» Recorded data
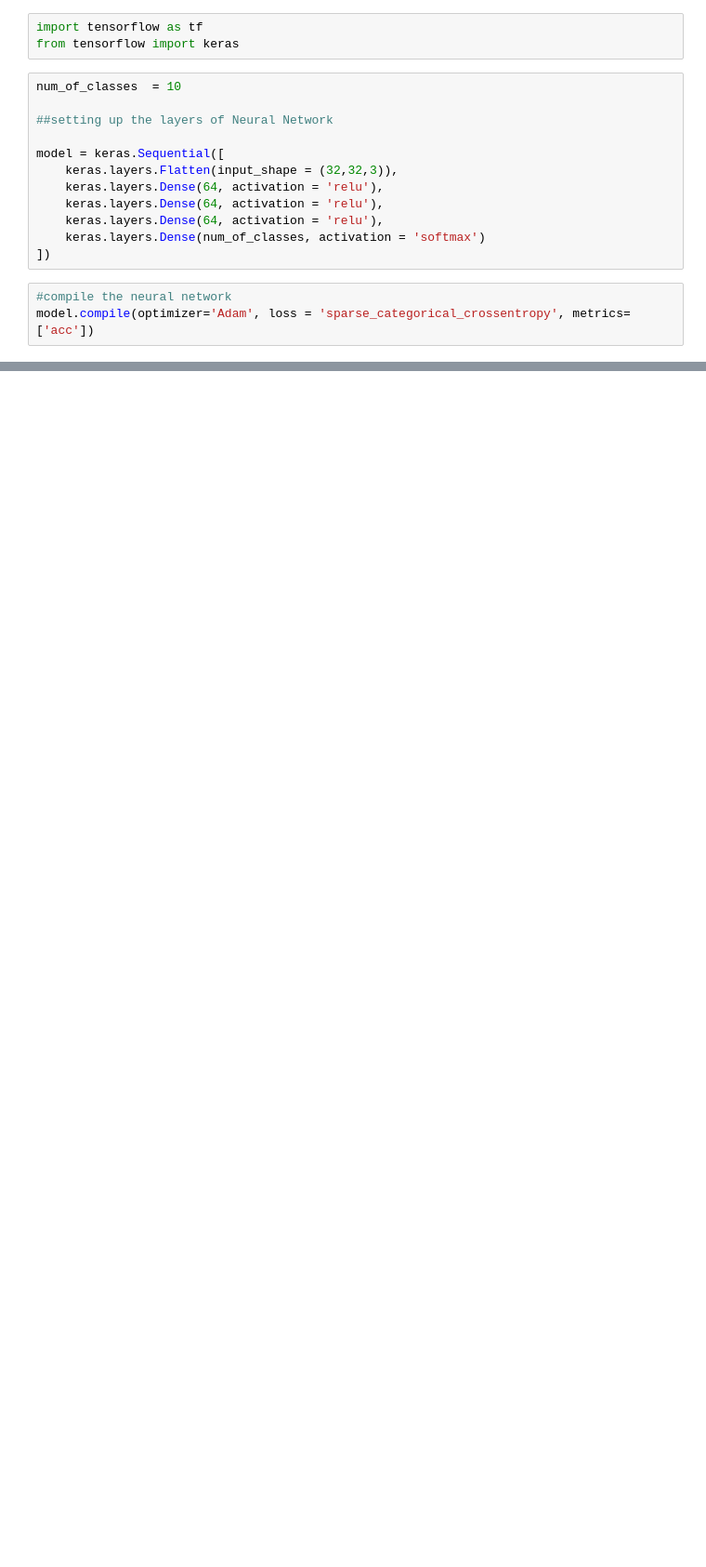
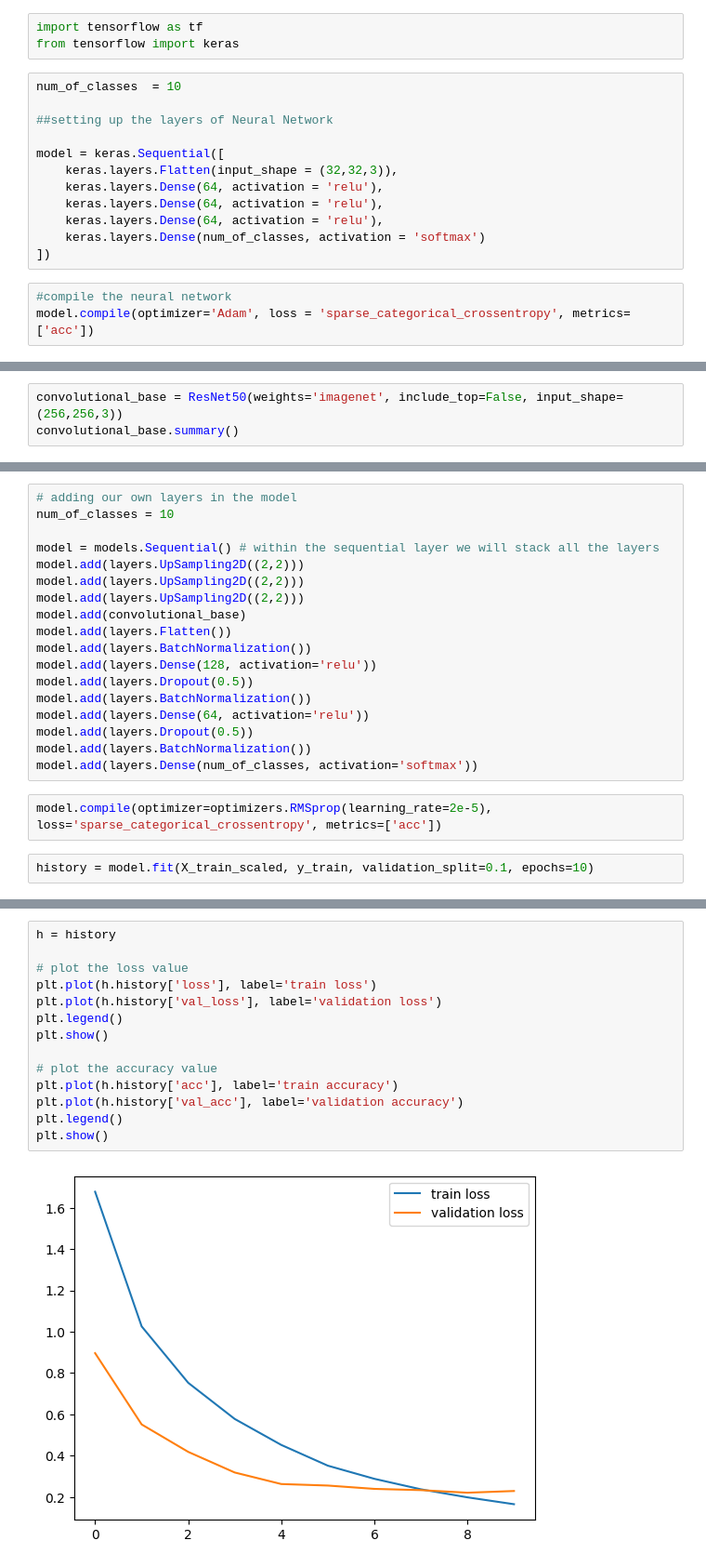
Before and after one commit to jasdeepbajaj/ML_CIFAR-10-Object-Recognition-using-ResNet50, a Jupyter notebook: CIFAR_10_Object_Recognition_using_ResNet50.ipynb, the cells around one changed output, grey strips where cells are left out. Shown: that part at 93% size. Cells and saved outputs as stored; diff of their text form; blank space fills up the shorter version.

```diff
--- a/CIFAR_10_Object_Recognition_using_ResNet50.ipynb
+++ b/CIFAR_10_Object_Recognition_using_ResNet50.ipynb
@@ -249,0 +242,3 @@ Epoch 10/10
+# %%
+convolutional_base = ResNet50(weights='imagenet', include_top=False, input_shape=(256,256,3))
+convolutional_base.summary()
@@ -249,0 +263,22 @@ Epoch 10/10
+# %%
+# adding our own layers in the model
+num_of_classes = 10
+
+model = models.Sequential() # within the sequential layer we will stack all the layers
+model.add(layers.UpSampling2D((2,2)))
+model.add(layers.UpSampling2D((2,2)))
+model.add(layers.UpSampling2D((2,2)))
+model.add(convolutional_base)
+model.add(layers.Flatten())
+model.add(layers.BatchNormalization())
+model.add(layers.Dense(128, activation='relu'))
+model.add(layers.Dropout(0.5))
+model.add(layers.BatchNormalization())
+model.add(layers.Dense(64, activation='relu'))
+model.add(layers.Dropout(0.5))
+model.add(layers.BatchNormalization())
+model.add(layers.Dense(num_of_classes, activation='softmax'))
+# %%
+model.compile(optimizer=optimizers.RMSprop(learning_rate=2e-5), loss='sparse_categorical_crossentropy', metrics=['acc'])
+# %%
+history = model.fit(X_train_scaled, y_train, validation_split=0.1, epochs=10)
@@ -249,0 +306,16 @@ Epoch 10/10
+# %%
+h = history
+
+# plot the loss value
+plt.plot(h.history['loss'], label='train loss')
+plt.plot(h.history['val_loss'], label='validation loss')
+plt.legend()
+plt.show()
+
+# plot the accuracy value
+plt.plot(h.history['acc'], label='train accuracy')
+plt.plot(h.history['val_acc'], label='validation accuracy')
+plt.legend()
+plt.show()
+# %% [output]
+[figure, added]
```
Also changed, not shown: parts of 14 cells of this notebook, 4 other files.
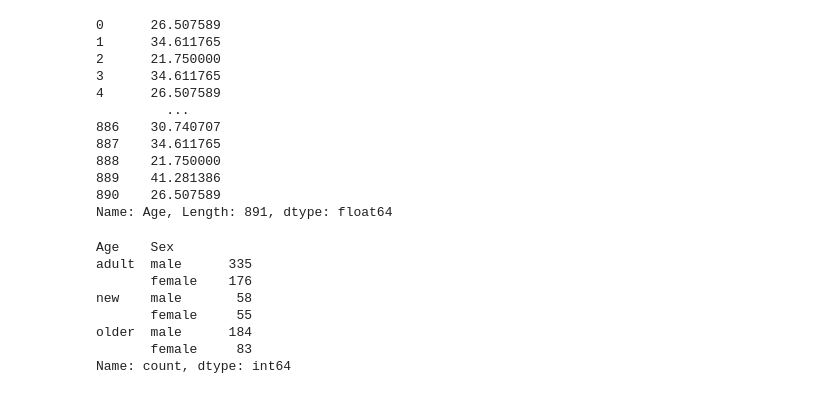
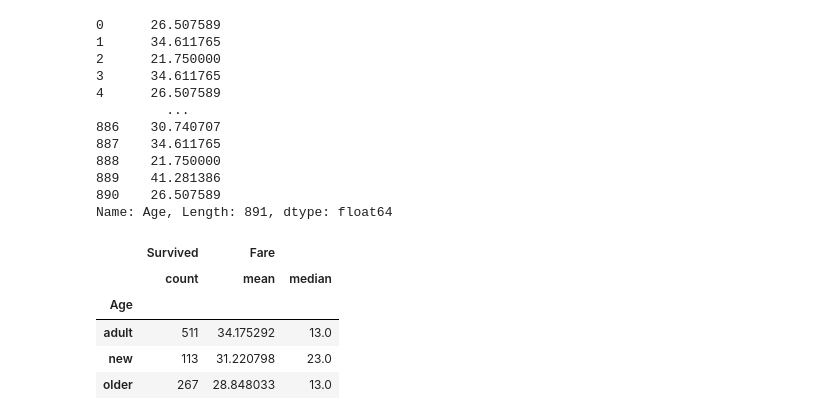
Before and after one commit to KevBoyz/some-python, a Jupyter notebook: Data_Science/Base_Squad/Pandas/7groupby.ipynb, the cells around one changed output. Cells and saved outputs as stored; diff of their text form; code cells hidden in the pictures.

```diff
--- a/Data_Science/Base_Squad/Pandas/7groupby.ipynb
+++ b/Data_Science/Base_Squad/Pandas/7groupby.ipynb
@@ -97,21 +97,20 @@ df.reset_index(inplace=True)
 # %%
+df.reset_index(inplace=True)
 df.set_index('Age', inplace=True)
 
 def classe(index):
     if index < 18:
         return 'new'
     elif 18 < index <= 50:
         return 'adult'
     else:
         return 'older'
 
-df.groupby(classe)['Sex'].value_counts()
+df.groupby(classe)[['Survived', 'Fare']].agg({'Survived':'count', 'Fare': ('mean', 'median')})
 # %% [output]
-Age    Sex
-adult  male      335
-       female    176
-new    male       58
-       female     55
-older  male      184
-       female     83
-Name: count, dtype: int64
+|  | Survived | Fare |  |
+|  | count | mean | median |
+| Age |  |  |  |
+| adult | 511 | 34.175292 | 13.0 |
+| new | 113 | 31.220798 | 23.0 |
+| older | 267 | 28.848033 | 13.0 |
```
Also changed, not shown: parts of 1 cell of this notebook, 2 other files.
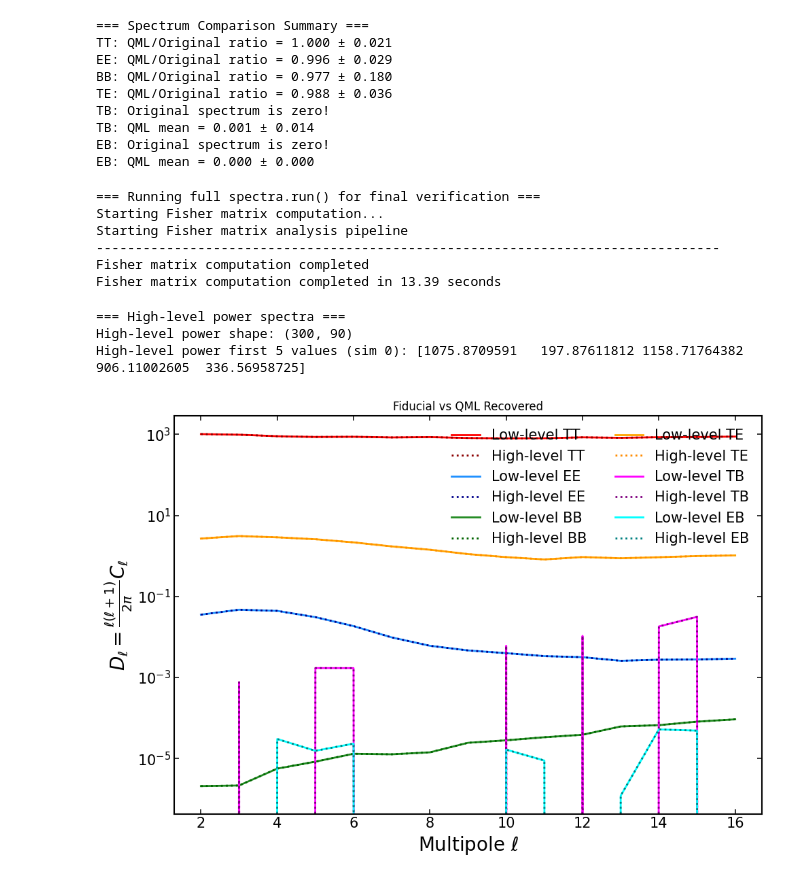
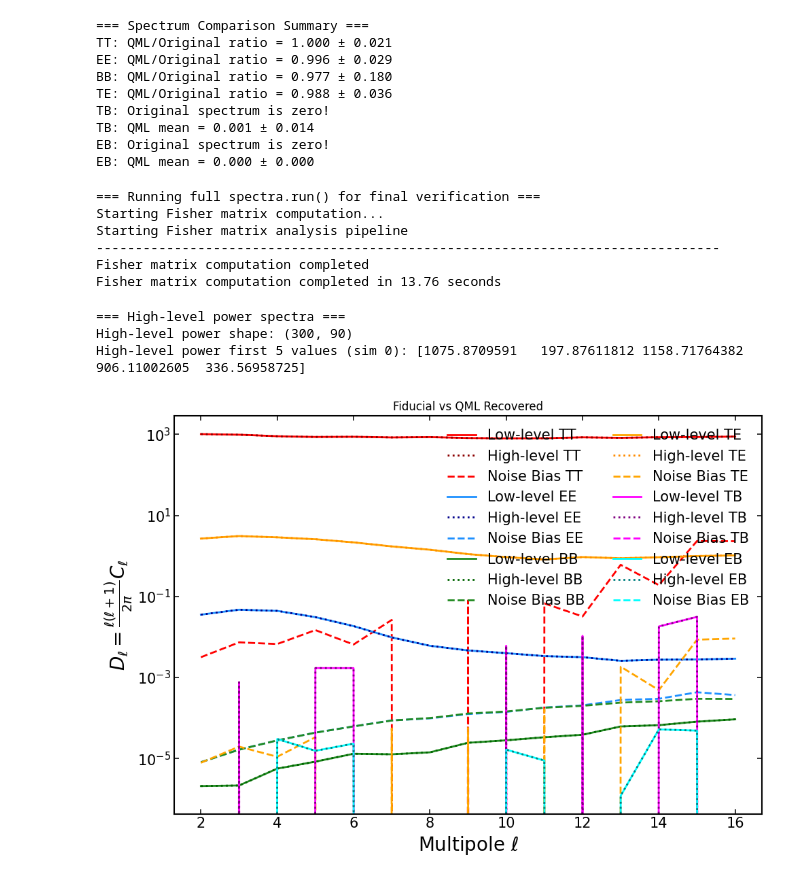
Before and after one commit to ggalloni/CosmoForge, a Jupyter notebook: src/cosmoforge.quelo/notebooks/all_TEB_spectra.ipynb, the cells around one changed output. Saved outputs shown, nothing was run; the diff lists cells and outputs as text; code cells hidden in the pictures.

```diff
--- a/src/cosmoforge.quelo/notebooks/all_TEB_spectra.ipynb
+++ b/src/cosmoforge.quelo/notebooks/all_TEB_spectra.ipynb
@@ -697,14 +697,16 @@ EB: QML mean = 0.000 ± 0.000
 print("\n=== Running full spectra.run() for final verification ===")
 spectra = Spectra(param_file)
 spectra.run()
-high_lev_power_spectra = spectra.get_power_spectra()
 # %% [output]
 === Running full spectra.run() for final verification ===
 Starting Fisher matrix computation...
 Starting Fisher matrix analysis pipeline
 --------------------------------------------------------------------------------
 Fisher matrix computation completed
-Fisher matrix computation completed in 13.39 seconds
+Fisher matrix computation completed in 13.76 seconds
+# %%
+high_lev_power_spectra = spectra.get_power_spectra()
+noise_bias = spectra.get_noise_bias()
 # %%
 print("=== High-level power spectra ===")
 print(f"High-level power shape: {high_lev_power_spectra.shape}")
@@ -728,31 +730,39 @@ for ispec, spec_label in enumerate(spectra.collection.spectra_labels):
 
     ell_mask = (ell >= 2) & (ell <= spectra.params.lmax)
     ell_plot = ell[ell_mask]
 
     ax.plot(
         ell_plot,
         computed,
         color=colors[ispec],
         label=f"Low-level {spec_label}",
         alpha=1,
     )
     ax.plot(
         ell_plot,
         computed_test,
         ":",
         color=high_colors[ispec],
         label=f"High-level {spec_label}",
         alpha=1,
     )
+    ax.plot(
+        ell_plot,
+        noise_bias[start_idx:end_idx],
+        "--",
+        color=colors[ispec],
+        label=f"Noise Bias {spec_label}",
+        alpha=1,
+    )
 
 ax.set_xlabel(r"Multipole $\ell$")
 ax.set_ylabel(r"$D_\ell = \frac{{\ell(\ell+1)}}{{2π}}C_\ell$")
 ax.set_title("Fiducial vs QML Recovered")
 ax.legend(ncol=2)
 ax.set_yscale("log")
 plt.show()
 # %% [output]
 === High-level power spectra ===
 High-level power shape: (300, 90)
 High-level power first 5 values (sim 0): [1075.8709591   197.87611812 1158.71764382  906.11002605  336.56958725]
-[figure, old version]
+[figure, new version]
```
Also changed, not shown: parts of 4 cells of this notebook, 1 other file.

» Your instructions
Each record above, in full: return it exactly, pictures excluded.

» Output for this task
Before and after one commit to jasdeepbajaj/ML_CIFAR-10-Object-Recognition-using-ResNet50, a Jupyter notebook: CIFAR_10_Object_Recognition_using_ResNet50.ipynb, the cells around one changed output, grey strips where cells are left out. Shown: that part at 93% size. Cells and saved outputs as stored; diff of their text form; blank space fills up the shorter version.

```diff
--- a/CIFAR_10_Object_Recognition_using_ResNet50.ipynb
+++ b/CIFAR_10_Object_Recognition_using_ResNet50.ipynb
@@ -249,0 +242,3 @@ Epoch 10/10
+# %%
+convolutional_base = ResNet50(weights='imagenet', include_top=False, input_shape=(256,256,3))
+convolutional_base.summary()
@@ -249,0 +263,22 @@ Epoch 10/10
+# %%
+# adding our own layers in the model
+num_of_classes = 10
+
+model = models.Sequential() # within the sequential layer we will stack all the layers
+model.add(layers.UpSampling2D((2,2)))
+model.add(layers.UpSampling2D((2,2)))
+model.add(layers.UpSampling2D((2,2)))
+model.add(convolutional_base)
+model.add(layers.Flatten())
+model.add(layers.BatchNormalization())
+model.add(layers.Dense(128, activation='relu'))
+model.add(layers.Dropout(0.5))
+model.add(layers.BatchNormalization())
+model.add(layers.Dense(64, activation='relu'))
+model.add(layers.Dropout(0.5))
+model.add(layers.BatchNormalization())
+model.add(layers.Dense(num_of_classes, activation='softmax'))
+# %%
+model.compile(optimizer=optimizers.RMSprop(learning_rate=2e-5), loss='sparse_categorical_crossentropy', metrics=['acc'])
+# %%
+history = model.fit(X_train_scaled, y_train, validation_split=0.1, epochs=10)
@@ -249,0 +306,16 @@ Epoch 10/10
+# %%
+h = history
+
+# plot the loss value
+plt.plot(h.history['loss'], label='train loss')
+plt.plot(h.history['val_loss'], label='validation loss')
+plt.legend()
+plt.show()
+
+# plot the accuracy value
+plt.plot(h.history['acc'], label='train accuracy')
+plt.plot(h.history['val_acc'], label='validation accuracy')
+plt.legend()
+plt.show()
+# %% [output]
+[figure, added]
```
Also changed, not shown: parts of 14 cells of this notebook, 4 other files.
Before and after one commit to KevBoyz/some-python, a Jupyter notebook: Data_Science/Base_Squad/Pandas/7groupby.ipynb, the cells around one changed output. Cells and saved outputs as stored; diff of their text form; code cells hidden in the pictures.

```diff
--- a/Data_Science/Base_Squad/Pandas/7groupby.ipynb
+++ b/Data_Science/Base_Squad/Pandas/7groupby.ipynb
@@ -97,21 +97,20 @@ df.reset_index(inplace=True)
 # %%
+df.reset_index(inplace=True)
 df.set_index('Age', inplace=True)
 
 def classe(index):
     if index < 18:
         return 'new'
     elif 18 < index <= 50:
         return 'adult'
     else:
         return 'older'
 
-df.groupby(classe)['Sex'].value_counts()
+df.groupby(classe)[['Survived', 'Fare']].agg({'Survived':'count', 'Fare': ('mean', 'median')})
 # %% [output]
-Age    Sex
-adult  male      335
-       female    176
-new    male       58
-       female     55
-older  male      184
-       female     83
-Name: count, dtype: int64
+|  | Survived | Fare |  |
+|  | count | mean | median |
+| Age |  |  |  |
+| adult | 511 | 34.175292 | 13.0 |
+| new | 113 | 31.220798 | 23.0 |
+| older | 267 | 28.848033 | 13.0 |
```
Also changed, not shown: parts of 1 cell of this notebook, 2 other files.
Before and after one commit to ggalloni/CosmoForge, a Jupyter notebook: src/cosmoforge.quelo/notebooks/all_TEB_spectra.ipynb, the cells around one changed output. Saved outputs shown, nothing was run; the diff lists cells and outputs as text; code cells hidden in the pictures.

```diff
--- a/src/cosmoforge.quelo/notebooks/all_TEB_spectra.ipynb
+++ b/src/cosmoforge.quelo/notebooks/all_TEB_spectra.ipynb
@@ -697,14 +697,16 @@ EB: QML mean = 0.000 ± 0.000
 print("\n=== Running full spectra.run() for final verification ===")
 spectra = Spectra(param_file)
 spectra.run()
-high_lev_power_spectra = spectra.get_power_spectra()
 # %% [output]
 === Running full spectra.run() for final verification ===
 Starting Fisher matrix computation...
 Starting Fisher matrix analysis pipeline
 --------------------------------------------------------------------------------
 Fisher matrix computation completed
-Fisher matrix computation completed in 13.39 seconds
+Fisher matrix computation completed in 13.76 seconds
+# %%
+high_lev_power_spectra = spectra.get_power_spectra()
+noise_bias = spectra.get_noise_bias()
 # %%
 print("=== High-level power spectra ===")
 print(f"High-level power shape: {high_lev_power_spectra.shape}")
@@ -728,31 +730,39 @@ for ispec, spec_label in enumerate(spectra.collection.spectra_labels):
 
     ell_mask = (ell >= 2) & (ell <= spectra.params.lmax)
     ell_plot = ell[ell_mask]
 
     ax.plot(
         ell_plot,
         computed,
         color=colors[ispec],
         label=f"Low-level {spec_label}",
         alpha=1,
     )
     ax.plot(
         ell_plot,
         computed_test,
         ":",
         color=high_colors[ispec],
         label=f"High-level {spec_label}",
         alpha=1,
     )
+    ax.plot(
+        ell_plot,
+        noise_bias[start_idx:end_idx],
+        "--",
+        color=colors[ispec],
+        label=f"Noise Bias {spec_label}",
+        alpha=1,
+    )
 
 ax.set_xlabel(r"Multipole $\ell$")
 ax.set_ylabel(r"$D_\ell = \frac{{\ell(\ell+1)}}{{2π}}C_\ell$")
 ax.set_title("Fiducial vs QML Recovered")
 ax.legend(ncol=2)
 ax.set_yscale("log")
 plt.show()
 # %% [output]
 === High-level power spectra ===
 High-level power shape: (300, 90)
 High-level power first 5 values (sim 0): [1075.8709591   197.87611812 1158.71764382  906.11002605  336.56958725]
-[figure, old version]
+[figure, new version]
```
Also changed, not shown: parts of 4 cells of this notebook, 1 other file.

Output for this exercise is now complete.